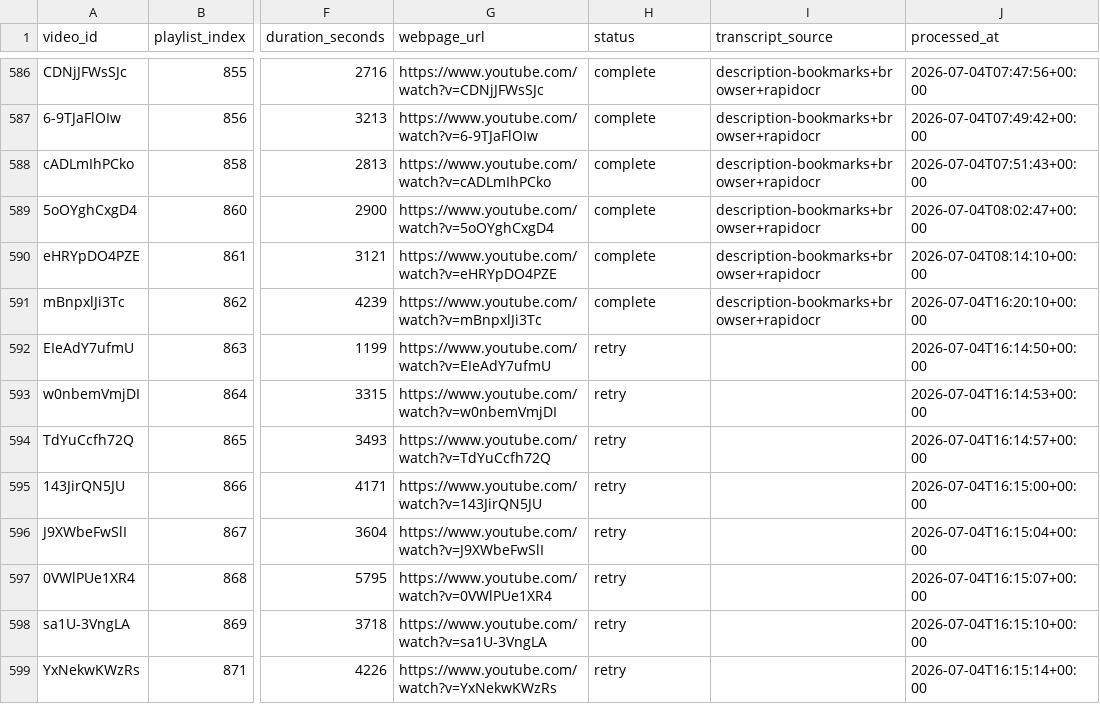
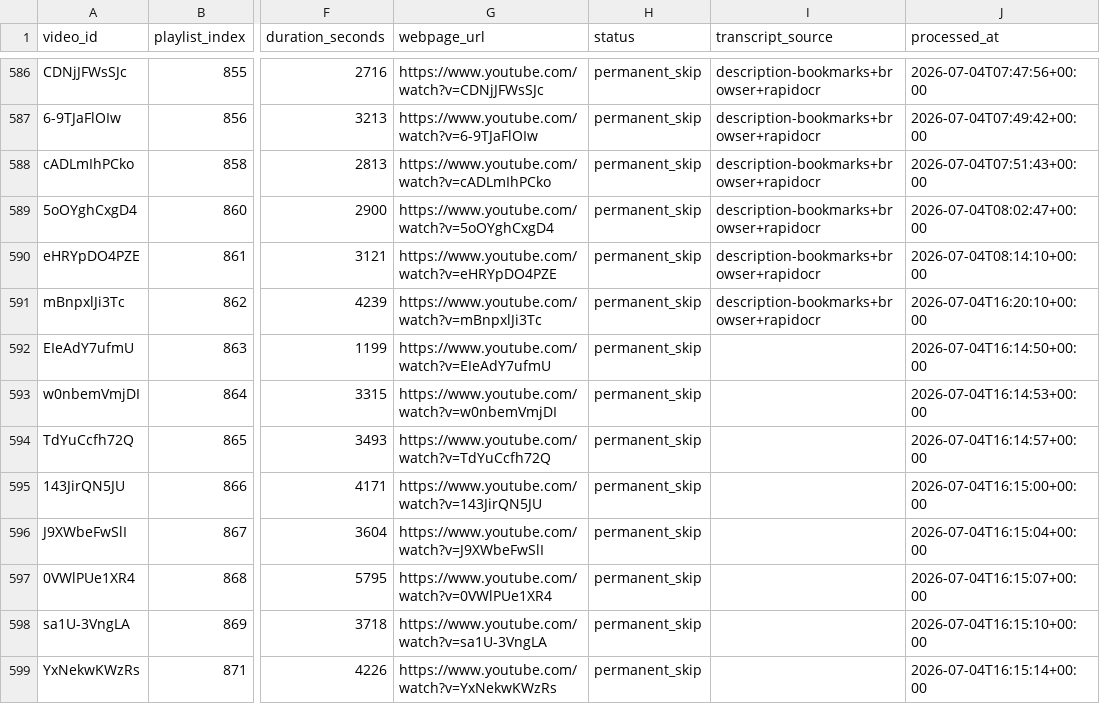
Before and after one commit to SirPoonga/command-zone-you-rock, a CSV file: data/videos.csv, drawn as a sheet; only a part is shown, gaps mark what is left out; the diff covers the shown part only; the diff names each change by its address in the sheet, - before the commit and + after, or states it on an @@ line.

```diff
--- a/data/videos.csv
+++ b/data/videos.csv
-H586:H591 (status): complete
+H586:H591 (status): permanent_skip
-H592:H599 (status): retry
+H592:H599 (status): permanent_skip
```
Also changed, not shown: 109 edited cells elsewhere in this file, 3 other files.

> _Problem to work on_
Among the records, find each line where the word "data" occurs, and copy it.

> _Answer to the exercise_
Before and after one commit to SirPoonga/command-zone-you-rock, a CSV file: data/videos.csv, drawn as a sheet; only a part is shown, gaps mark what is left out; the diff covers the shown part only; the diff names each change by its address in the sheet, - before the commit and + after, or states it on an @@ line.
--- a/data/videos.csv
+++ b/data/videos.csv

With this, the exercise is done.